◆ PROBLEM DETAILS
Once the pictures are removed, return each record below exactly as written.

═══ RECORDS FOR PROCESSING ═══

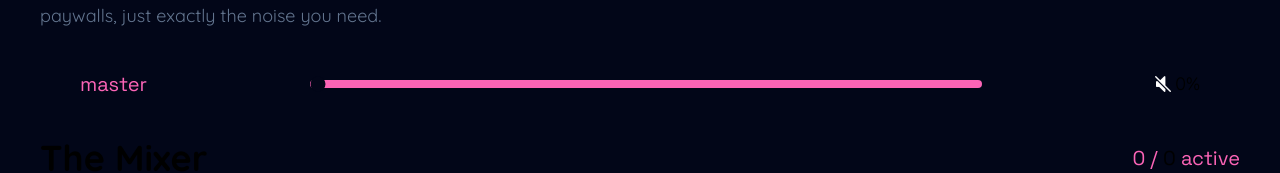
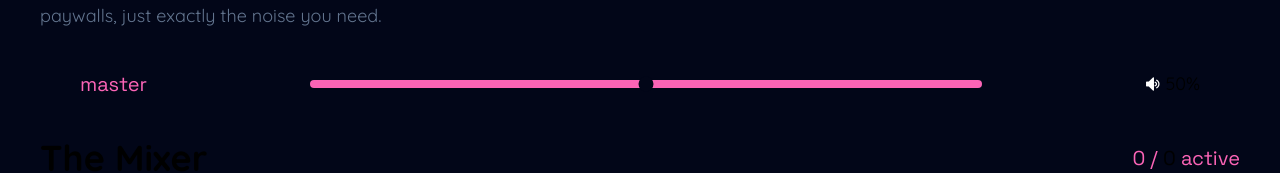
Before and after one commit to NovaNoctua/lofi-mixer, a Vue app: page / in a window 1280 px wide. Shown: the part 230-403 px from the top of the page. Built offline with nearby package versions, Linux system fonts and the light colour scheme.

Commit message:
feat: change volume for each music + master

```diff
--- a/src/App.vue
+++ b/src/App.vue
@@ -1,5 +1,6 @@
 <script setup>
-import { onMounted, ref } from 'vue'
+// Vue
+import { onMounted, onUnmounted, ref } from 'vue'
 
 // Assets
 import rainAudio from '@/assets/audio/audio-rain.mp3'
@@ -13,7 +14,7 @@ import VolumeSlider from './components/VolumeSlider.vue'
 import AppFooter from './components/AppFooter.vue'
 import MusicCard from './components/MusicCard.vue'
 
-const masterVolume = ref(0)
+const masterVolume = ref(50)
 
 const musics = ref([
   {
@@ -42,9 +43,26 @@ function toggleAudioState(index) {
   }
 }
 
+function updateAllVolumes() {
+  for (const music of musics.value) {
+    music.audio.volume = (music.volume / 100) * (masterVolume.value / 100)
+  }
+}
+
+function updateVolume(index) {
+  musics.value[index].audio.volume = (musics.value[index].volume / 100) * (masterVolume.value / 100)
+}
+
 onMounted(() => {
   for (const music of musics.value) {
     music.audio.loop = true
+    music.audio.volume = (music.volume / 100) * (masterVolume.value / 100)
+  }
+})
+
+onUnmounted(() => {
+  for (const music of musics.value) {
+    music.audio.pause()
   }
 })
 </script>
@@ -61,7 +79,7 @@ onMounted(() => {
         background. Your uploaded files stay on your machine. No accounts, no paywalls, just exactly
         the noise you need.
       </p>
-      <VolumeSlider is-master v-model="masterVolume" />
+      <VolumeSlider is-master v-model="masterVolume" @update:model-value="updateAllVolumes" />
       <section>
         <div class="flex justify-between items-center">
           <h2 class="text-4xl font-bold">The Mixer</h2>
@@ -79,6 +97,7 @@ onMounted(() => {
               :title="music.title"
               :isPlaying="music.isPlaying"
               v-model="music.volume"
+              @update:model-value="() => updateVolume(index)"
               @toggle-audio-state="toggleAudioState(index)"
             />
           </div>
```
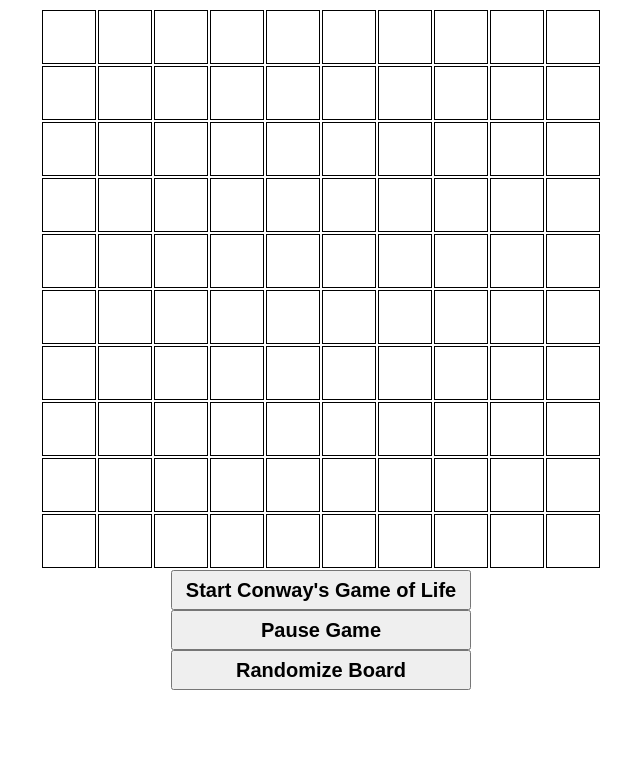
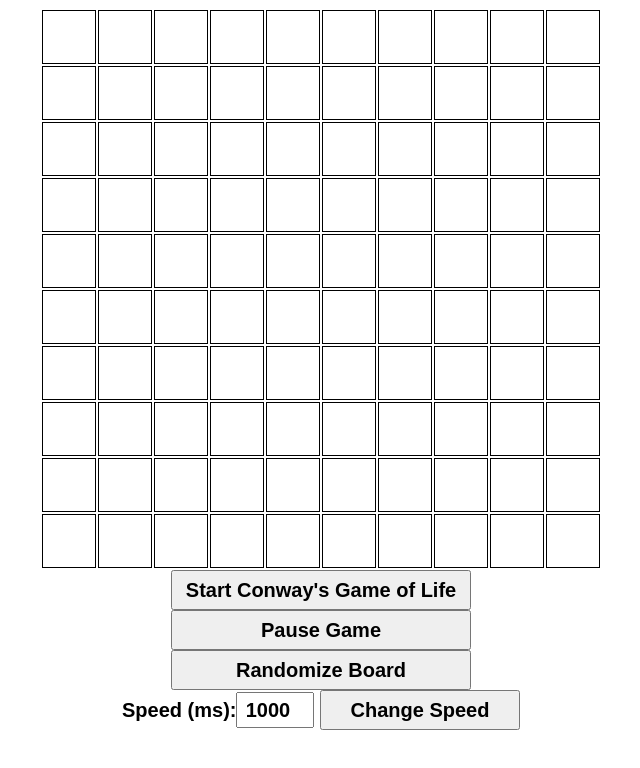
Before and after one commit to brianneas/conways-game-of-life, a plain HTML site: page index.html in a window 1280 px wide. Both pictures are taken after a click on the button "Create Table". Shown: the whole page, without its empty margins (319-959 px from the left). Drawn offline with nearby package versions, Linux system fonts and the light colour scheme.

Commit message:
Add option to change speed of the board stepping through generations

```diff
--- a/app.js
+++ b/app.js
@@ -1,7 +1,8 @@
 const gameState = {
   rows : null,
   columns : null,
-  running : false
+  running : false,
+  speed: 1000 // in ms
 }
 
 function createTable() {
@@ -50,7 +51,7 @@ function runGame() {
 function gameOn() {
   if (gameState.running) {
     game()
-    setTimeout(gameOn, 1000)
+    setTimeout(gameOn, gameState.speed)
   }
 }
 
@@ -180,3 +181,7 @@ function randomizeBoard() {
     }
   }
 }
+
+function changeSpeed() {
+  gameState.speed = parseInt($('#gameSpeed').val())
+}
--- a/index.html
+++ b/index.html
@@ -23,5 +23,9 @@
     <div>
       <button class="gameOption" onclick="randomizeBoard()">Randomize Board</button>
     </div>
+    <span class="gameOption">
+      Speed (ms):<input type="number" id="gameSpeed" value="1000"></input>
+      <button id="changeSpeedButton" onclick="changeSpeed()">Change Speed</button>
+    </span>
   </body>
 </html>
--- a/styles.css
+++ b/styles.css
@@ -20,7 +20,25 @@ td {
 .gameOption {
   height: 40px;
   width: 300px;
+  font-family: sans-serif;
   font-size: 20px;
   font-weight: bold;
   display: none;
 }
+
+#changeSpeedButton {
+  height: 40px;
+  width: 200px;
+  font-family: sans-serif;
+  font-size: 20px;
+  font-weight: bold;
+}
+
+#gameSpeed {
+  height: 30px;
+  width: 70px;
+  font-family: sans-serif;
+  font-size: 20px;
+  font-weight: bold;
+  text-align: center;
+}
```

═══

◆ RESULT OF THE TASK
Before and after one commit to NovaNoctua/lofi-mixer, a Vue app: page / in a window 1280 px wide. Shown: the part 230-403 px from the top of the page. Built offline with nearby package versions, Linux system fonts and the light colour scheme.

Commit message:
feat: change volume for each music + master

```diff
--- a/src/App.vue
+++ b/src/App.vue
@@ -1,5 +1,6 @@
 <script setup>
-import { onMounted, ref } from 'vue'
+// Vue
+import { onMounted, onUnmounted, ref } from 'vue'
 
 // Assets
 import rainAudio from '@/assets/audio/audio-rain.mp3'
@@ -13,7 +14,7 @@ import VolumeSlider from './components/VolumeSlider.vue'
 import AppFooter from './components/AppFooter.vue'
 import MusicCard from './components/MusicCard.vue'
 
-const masterVolume = ref(0)
+const masterVolume = ref(50)
 
 const musics = ref([
   {
@@ -42,9 +43,26 @@ function toggleAudioState(index) {
   }
 }
 
+function updateAllVolumes() {
+  for (const music of musics.value) {
+    music.audio.volume = (music.volume / 100) * (masterVolume.value / 100)
+  }
+}
+
+function updateVolume(index) {
+  musics.value[index].audio.volume = (musics.value[index].volume / 100) * (masterVolume.value / 100)
+}
+
 onMounted(() => {
   for (const music of musics.value) {
     music.audio.loop = true
+    music.audio.volume = (music.volume / 100) * (masterVolume.value / 100)
+  }
+})
+
+onUnmounted(() => {
+  for (const music of musics.value) {
+    music.audio.pause()
   }
 })
 </script>
@@ -61,7 +79,7 @@ onMounted(() => {
         background. Your uploaded files stay on your machine. No accounts, no paywalls, just exactly
         the noise you need.
       </p>
-      <VolumeSlider is-master v-model="masterVolume" />
+      <VolumeSlider is-master v-model="masterVolume" @update:model-value="updateAllVolumes" />
       <section>
         <div class="flex justify-between items-center">
           <h2 class="text-4xl font-bold">The Mixer</h2>
@@ -79,6 +97,7 @@ onMounted(() => {
               :title="music.title"
               :isPlaying="music.isPlaying"
               v-model="music.volume"
+              @update:model-value="() => updateVolume(index)"
               @toggle-audio-state="toggleAudioState(index)"
             />
           </div>
```
Before and after one commit to brianneas/conways-game-of-life, a plain HTML site: page index.html in a window 1280 px wide. Both pictures are taken after a click on the button "Create Table". Shown: the whole page, without its empty margins (319-959 px from the left). Drawn offline with nearby package versions, Linux system fonts and the light colour scheme.

Commit message:
Add option to change speed of the board stepping through generations

```diff
--- a/app.js
+++ b/app.js
@@ -1,7 +1,8 @@
 const gameState = {
   rows : null,
   columns : null,
-  running : false
+  running : false,
+  speed: 1000 // in ms
 }
 
 function createTable() {
@@ -50,7 +51,7 @@ function runGame() {
 function gameOn() {
   if (gameState.running) {
     game()
-    setTimeout(gameOn, 1000)
+    setTimeout(gameOn, gameState.speed)
   }
 }
 
@@ -180,3 +181,7 @@ function randomizeBoard() {
     }
   }
 }
+
+function changeSpeed() {
+  gameState.speed = parseInt($('#gameSpeed').val())
+}
--- a/index.html
+++ b/index.html
@@ -23,5 +23,9 @@
     <div>
       <button class="gameOption" onclick="randomizeBoard()">Randomize Board</button>
     </div>
+    <span class="gameOption">
+      Speed (ms):<input type="number" id="gameSpeed" value="1000"></input>
+      <button id="changeSpeedButton" onclick="changeSpeed()">Change Speed</button>
+    </span>
   </body>
 </html>
--- a/styles.css
+++ b/styles.css
@@ -20,7 +20,25 @@ td {
 .gameOption {
   height: 40px;
   width: 300px;
+  font-family: sans-serif;
   font-size: 20px;
   font-weight: bold;
   display: none;
 }
+
+#changeSpeedButton {
+  height: 40px;
+  width: 200px;
+  font-family: sans-serif;
+  font-size: 20px;
+  font-weight: bold;
+}
+
+#gameSpeed {
+  height: 30px;
+  width: 70px;
+  font-family: sans-serif;
+  font-size: 20px;
+  font-weight: bold;
+  text-align: center;
+}
```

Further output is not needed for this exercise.